Hilarious AI Gymnastics Video Shows How Far the Technology Has to Go

A gymnast in red performing a routine on uneven parallel bars. She is suspended horizontally, with her legs extended out on one bar and her hands gripping the other. The background shows an indoor gymnasium with red seating.

A dystopian AI-generated video of gymnasts performing a routine proves how text-to-video technology still falls a long way short of being any good.

The humorous video has gone viral online and was created by Wright Bagwell using Luma AI’s free AI video generator Dream Machine.

The video shows the AI gymnasts moving in bizarre fashion; periodically appearing and disappearing while their bodies, often headless, split into a starfish of human limbs.

“If you look really closely at the background, you can tell it’s AI,” one joker quipped beneath Bagwell’s post.

Over on X (formerly Twitter), Tim Spalding speculated that part of the reason the AI footage is so bad is because the AI model wasn’t trained on enough gymnast videos. A hypothesis that is likely correct.

Bagwell also used Dream Machine to create a series of other AI-generated sports videos including cycling, wrestling, figure skating, table tennis, and more.

The terrible AI videos are reminiscent of the early AI images which were also famously janky such as those produced by OpenAI’s DALL-E 2.

Those early images that came out of DALL-E now have something of a cult fanbase with fans enjoying the imperfect nature of the AI content. Many were disappointed that OpenAI recently closed down DALL-E 2 after some had come to rely on its dreamy, shadowy aesthetic.

But much like DALL-E 2 — which has been greatly iterated on by Midjourney and DALL-E 3 — Luma AI’s Dream Machine will also be superseded by better models that are less whacky and more coherent.

AI video is still in its infancy. But it appears inevitable that this type of synthetic imagery will start competing with real videos and fooling people into believing they are real.

The implications of this are huge with fears that deepfake videos will be used by scammers to rob people or to convince people to vote in a certain way by having a politician act out something they didn’t do.

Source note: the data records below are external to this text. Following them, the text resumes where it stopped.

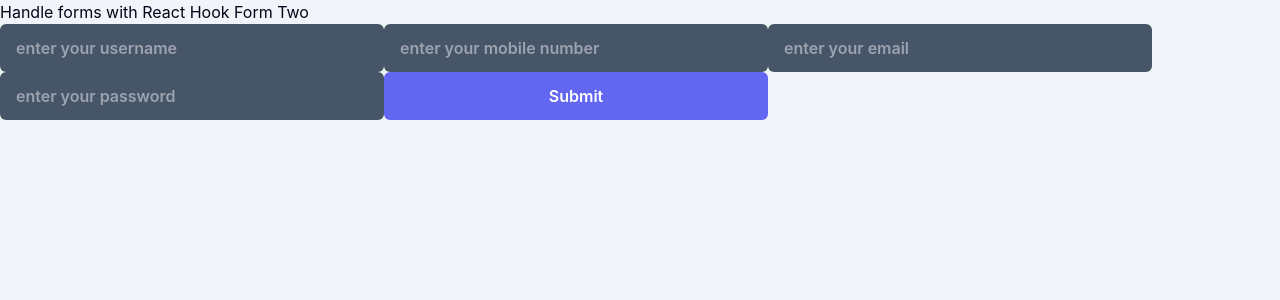
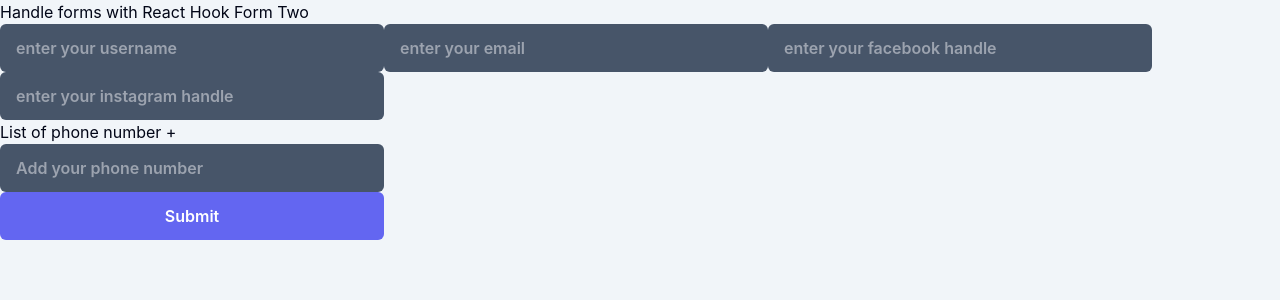
Before and after one commit to designervenkat/react-workspace-idx, a React (Vite) app in the folder 05-react-handle-forms/: page / in a window 1280 px wide. Shown: the top 300 px of the page. Built offline with nearby package versions, Linux system fonts and the light colour scheme; no server answers.

Commit message:
react-hook-form dynamic values array and objects

```diff
--- a/05-react-handle-forms/src/App.jsx
+++ b/05-react-handle-forms/src/App.jsx
@@ -1,5 +1,6 @@
 import ReactHookForm from "./components/react-hook-form";
 import ReactHookFormTwo from "./components/react-hook-form-two";
+import ReactHookFormThree from "./components/rhf-form";
 import SimpleForm from "./components/simple-form";
 
 function App() {
@@ -7,7 +8,7 @@ function App() {
 
 
   return (
-    <ReactHookFormTwo/>
+    <ReactHookFormThree />
   );
 }
 
--- /dev/null
+++ b/05-react-handle-forms/src/components/rhf-form.jsx
@@ -0,0 +1,164 @@
+import { useForm, useFieldArray } from "react-hook-form";
+import { DevTool } from "@hookform/devtools";
+import Loader from "./shared/Loader";
+
+export default function ReactHookFormThree() {
+  const {
+    register,
+    handleSubmit,
+    control,
+    formState: { errors, isSubmitting },
+  } = useForm({
+    defaultValues: {
+      username: "",
+      email: "",
+      social: {
+        facebook: "",
+        instagram: "",
+      },
+      checkbox: [],
+      mobileNumbers: [{ number: "" }],
+    },
+  });
+
+  const { fields, append, remove } = useFieldArray({
+    name: "mobileNumbers",
+    control,
+  });
+
+  // custom handle function
+  const onSubmit = async ({ username, email, social, checkbox }) => {
+    await new Promise((resolve) => setTimeout(resolve, 1000));
+    console.log({ username, email, social, checkbox });
+  };
+
+  return (
+    <div className="h-screen w-full max-w-7xl mx-auto grid place-content-center">
+      <div className="flex flex-col gap-y-6">
+        <h2 className="text-xl font-bold mb-6">
+          Handle forms with React Hook Form Two
+        </h2>
+
+        <form
+          className="flex flex-col gap-y-6"
+          onSubmit={handleSubmit(onSubmit)}
+        >
+          <input
+            type="text"
+            placeholder="enter your username"
+            className="form-input"
+            {...register("username", {
+              required: "Username is required",
+              minLength: {
+                value: 5,
+                message: "Username must be at least 5 characters",
+              },
+            })}
+          />
+          {errors.username && (
+            <span className="text-red-400 block">
+              {errors.username?.message}
+            </span>
+          )}
+
+          <input
+            type="text"
+            placeholder="enter your email"
+            className="form-input"
+            {...register("email", {
+              required: "email is required",
+              pattern: {
+                value: /^[A-Z0-9._%+-]+@[A-Z0-9.-]+\.[A-Z]{2,}$/i,
+                message: "Invalid email address",
+              },
+            })}
+          />
+          {errors.email && (
+            <span className="text-red-400 block">{errors.email?.message}</span>
+          )}
+
+          <input
+            type="text"
+            placeholder="enter your facebook handle"
+            className="form-input"
+            {...register("social.facebook")}
+          />
+          <input
+            type="text"
+            placeholder="enter your instagram handle"
+            className="form-input"
+            {...register("social.instagram")}
+          />
+
+          {/* <div className="flex items-center justify-between gap-x-2">
+            <input
+              {...register("checkbox")}
+              type="checkbox"
+              className="text-white"
+              value="Superman"
+            />
+
+            <input
+              {...register("checkbox")}
+              type="checkbox"
+              className="text-white"
+              value="Flash"
+            />
+
+            <input
+              {...register("checkbox")}
+              type="checkbox"
+              className="text-white"
+              value="Batman"
+            />
+          </div> */}
+
+          <div>
+            <div className="flex items-center justify-between gap-x-2">
+              <label> List of phone number </label>
+              <button
+                className="w-16 h-6 rounded-sm bg-green-500 text-2xl flex items-center justify-center"
+                type="button"
+                onClick={() => append({ number: "" })}
+              >
+                +
+              </button>
+            </div>
+
+            <div className="flex items-center justify-between gap-x-2">
+              <div className="my-2">
+                {fields.map((item, index) => (
+                  <div className="form-control" key={item.id}>
+                    <input
+                      type="text"
+                      className="form-input "
+                      {...register(`mobileNumbers.${index}.number`)}
+                      placeholder="Add your phone number"
+                    />
+                    {index > 0 && (
+                      <button
+                        className="w-10 h-10 rounded-full bg-orange-500 text-2xl"
+                        type="button"
+                        onClick={() => remove(index)}
+                      >
+                        -
+                      </button>
+                    )}
+                  </div>
+                ))}
+              </div>
+            </div>
+          </div>
+
+          <button
+            type="submit"
+            className="form-button flex justify-center items-center"
+          >
+            {isSubmitting ? <Loader /> : "Submit"}
+          </button>
+        </form>
+      </div>
+      <DevTool control={control} />
+    </div>
+  );
+}
```
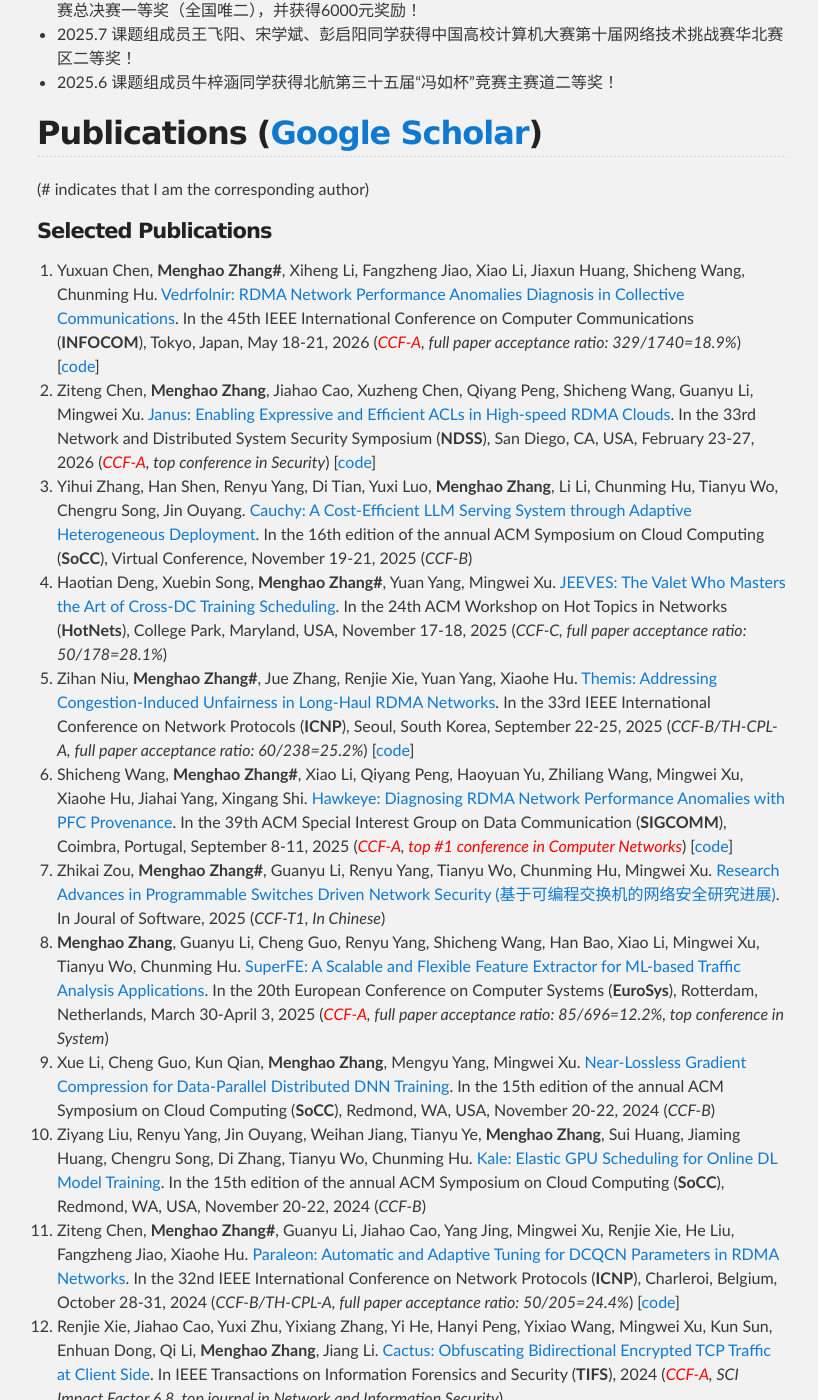
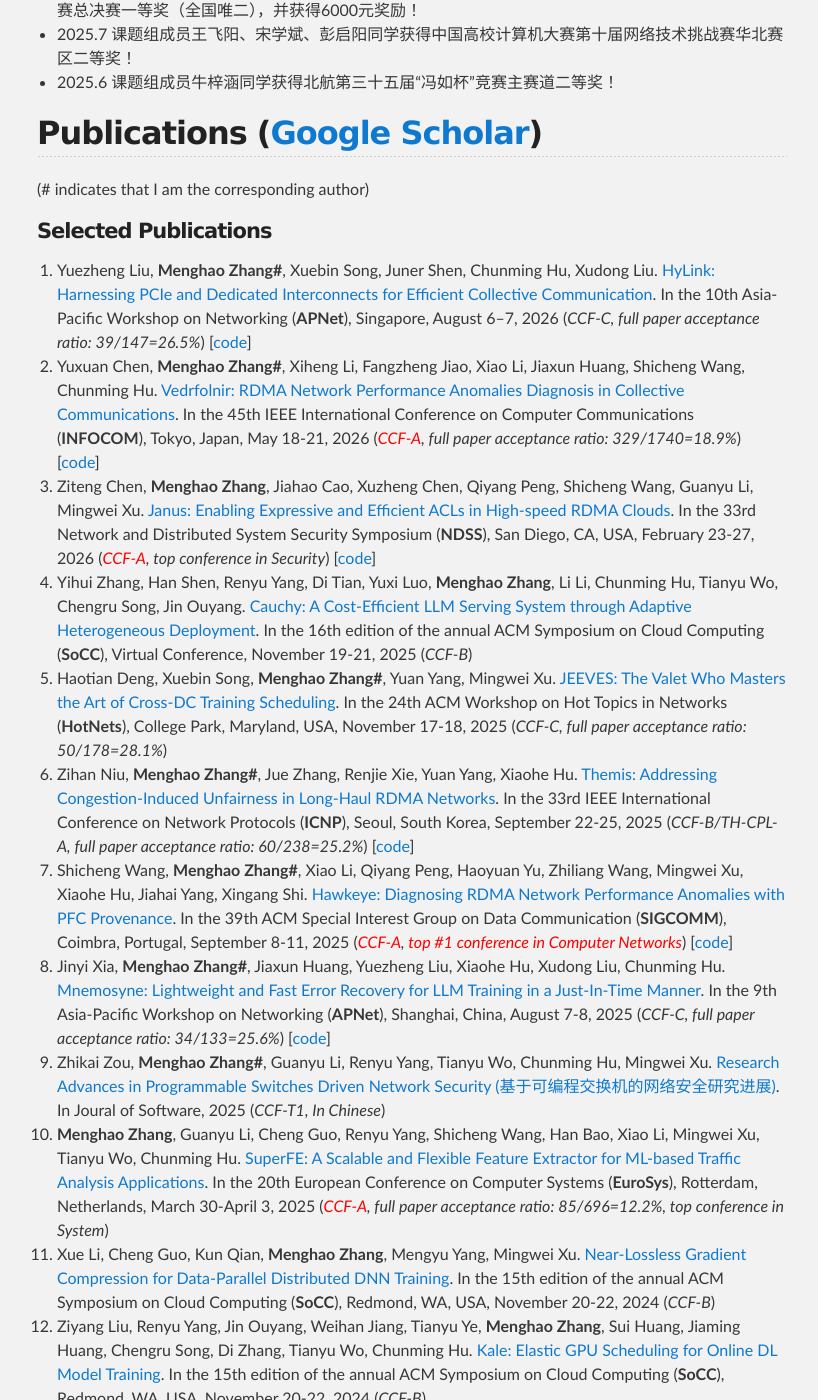
Before and after one commit to zhangmenghao/zhangmenghao.github.io, a Jekyll site: the page built from index.md, in a window 1280 px wide and 1400 px high, scrolled down 1333 px. Shown: the whole window, without its empty margins (228-1046 px from the left). Built offline with Jekyll 4.4.1, drawn with Linux system fonts in a browser that asks for light colours; some of the changed text lies outside the part shown.

Commit message:
Update APNet 26

```diff
--- a/index.md
+++ b/index.md
@@ -42,24 +42,30 @@ Group Github: [https://github.com/Networked-System-and-Security-Group](https://g
 ## Publications ([Google Scholar](https://scholar.google.com/citations?user=fv-p85gAAAAJ&hl=zh-CN))
 (# indicates that I am the corresponding author)
 #### Selected Publications
-27. Yuxuan Chen, __Menghao Zhang#__, Xiheng Li, Fangzheng Jiao, Xiao Li, Jiaxun Huang, Shicheng Wang, Chunming Hu.
+29. Yuezheng Liu, __Menghao Zhang#__, Xuebin Song, Juner Shen, Chunming Hu, Xudong Liu.
+[HyLink: Harnessing PCIe and Dedicated Interconnects for Efficient Collective Communication](.).
+In the 10th Asia-Pacific Workshop on Networking (**APNet**), Singapore, August 6–7, 2026 (*CCF-C, full paper acceptance ratio: 39/147=26.5%*) [[code](.)]
+28. Yuxuan Chen, __Menghao Zhang#__, Xiheng Li, Fangzheng Jiao, Xiao Li, Jiaxun Huang, Shicheng Wang, Chunming Hu.
 [Vedrfolnir: RDMA Network Performance Anomalies Diagnosis in Collective Communications](./papers/INFOCOM2026-Vedrfolnir.pdf).
 In the 45th IEEE International Conference on Computer Communications (**INFOCOM**), Tokyo, Japan, May 18-21, 2026 (*<font color='red'>CCF-A</font>, full paper acceptance ratio: 329/1740=18.9%*) [[code](https://github.com/Networked-System-and-Security-Group/Vedrfolnir)]
-26. Ziteng Chen, __Menghao Zhang__, Jiahao Cao, Xuzheng Chen, Qiyang Peng, Shicheng Wang, Guanyu Li, Mingwei Xu.
+27. Ziteng Chen, __Menghao Zhang__, Jiahao Cao, Xuzheng Chen, Qiyang Peng, Shicheng Wang, Guanyu Li, Mingwei Xu.
 [Janus: Enabling Expressive and Efficient ACLs in High-speed RDMA Clouds](./papers/NDSS2026-Janus.pdf).
 In the 33rd Network and Distributed System Security Symposium (**NDSS**), San Diego, CA, USA, February 23-27, 2026 (*<font color='red'>CCF-A</font>, top conference in Security*) [[code](https://github.com/czt8888/janus-bf3)]
-25. Yihui Zhang, Han Shen, Renyu Yang, Di Tian, Yuxi Luo, __Menghao Zhang__, Li Li, Chunming Hu, Tianyu Wo, Chengru Song, Jin Ouyang.
+26. Yihui Zhang, Han Shen, Renyu Yang, Di Tian, Yuxi Luo, __Menghao Zhang__, Li Li, Chunming Hu, Tianyu Wo, Chengru Song, Jin Ouyang.
 [Cauchy: A Cost-Efficient LLM Serving System through Adaptive Heterogeneous Deployment](./papers/SoCC2025-Cauchy.pdf).
 In the 16th edition of the annual ACM Symposium on Cloud Computing (**SoCC**), Virtual Conference, November 19-21, 2025 (*CCF-B*)
-24. Haotian Deng, Xuebin Song, __Menghao Zhang#__, Yuan Yang, Mingwei Xu.
+25. Haotian Deng, Xuebin Song, __Menghao Zhang#__, Yuan Yang, Mingwei Xu.
 [JEEVES: The Valet Who Masters the Art of Cross-DC Training Scheduling](./papers/HotNets2025-JEEVES.pdf).
 In the 24th ACM Workshop on Hot Topics in Networks (**HotNets**), College Park, Maryland, USA, November 17-18, 2025 (*CCF-C, full paper acceptance ratio: 50/178=28.1%*)
-23. Zihan Niu, __Menghao Zhang#__, Jue Zhang, Renjie Xie, Yuan Yang, Xiaohe Hu.
+24. Zihan Niu, __Menghao Zhang#__, Jue Zhang, Renjie Xie, Yuan Yang, Xiaohe Hu.
 [Themis: Addressing Congestion-Induced Unfairness in Long-Haul RDMA Networks](./papers/ICNP2025-Themis.pdf).
 In the 33rd IEEE International Conference on Network Protocols (**ICNP**), Seoul, South Korea, September 22-25, 2025 (*CCF-B/TH-CPL-A, full paper acceptance ratio: 60/238=25.2%*) [[code](https://github.com/Networked-System-and-Security-Group/Themis)]
-22. Shicheng Wang, __Menghao Zhang#__, Xiao Li, Qiyang Peng, Haoyuan Yu, Zhiliang Wang, Mingwei Xu, Xiaohe Hu, Jiahai Yang, Xingang Shi.
+23. Shicheng Wang, __Menghao Zhang#__, Xiao Li, Qiyang Peng, Haoyuan Yu, Zhiliang Wang, Mingwei Xu, Xiaohe Hu, Jiahai Yang, Xingang Shi.
 [Hawkeye: Diagnosing RDMA Network Performance Anomalies with PFC Provenance](./papers/SIGCOMM2025-Hawkeye.pdf).
 In the 39th ACM Special Interest Group on Data Communication (**SIGCOMM**), Coimbra, Portugal, September 8-11, 2025 (*<font color='red'>CCF-A</font>, <font color='red'>top #1 conference in Computer Networks</font>*) [[code](https://github.com/wangshicheng1225/Hawkeye)]
+22. Jinyi Xia, __Menghao Zhang#__, Jiaxun Huang, Yuezheng Liu, Xiaohe Hu, Xudong Liu, Chunming Hu.
+[Mnemosyne: Lightweight and Fast Error Recovery for LLM Training in a Just-In-Time Manner](./papers/APNet2025-Mnemosyne.pdf).
+In the 9th Asia-Pacific Workshop on Networking (**APNet**), Shanghai, China, August 7-8, 2025 (*CCF-C, full paper acceptance ratio: 34/133=25.6%*) [[code](https://github.com/Networked-System-and-Security-Group/Mnemosyne)]
 21. Zhikai Zou, __Menghao Zhang#__, Guanyu Li, Renyu Yang, Tianyu Wo, Chunming Hu, Mingwei Xu.
 [Research Advances in Programmable Switches Driven Network Security (基于可编程交换机的网络安全研究进展)](./papers/基于可编程交换机的网络安全研究进展.pdf).
 In Joural of Software, 2025 (*CCF-T1, In Chinese*)
```
Also changed, not shown: other parts of index.md (+3 -6 lines).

The most-hyped AI video generator is OpenAI’s Sora which was announced months ago. There is still no release date set as of writing. There is likely wrangling behind the scenes over fears of the technology and arguments about how Sora was trained which OpenAI has refused to reveal details about.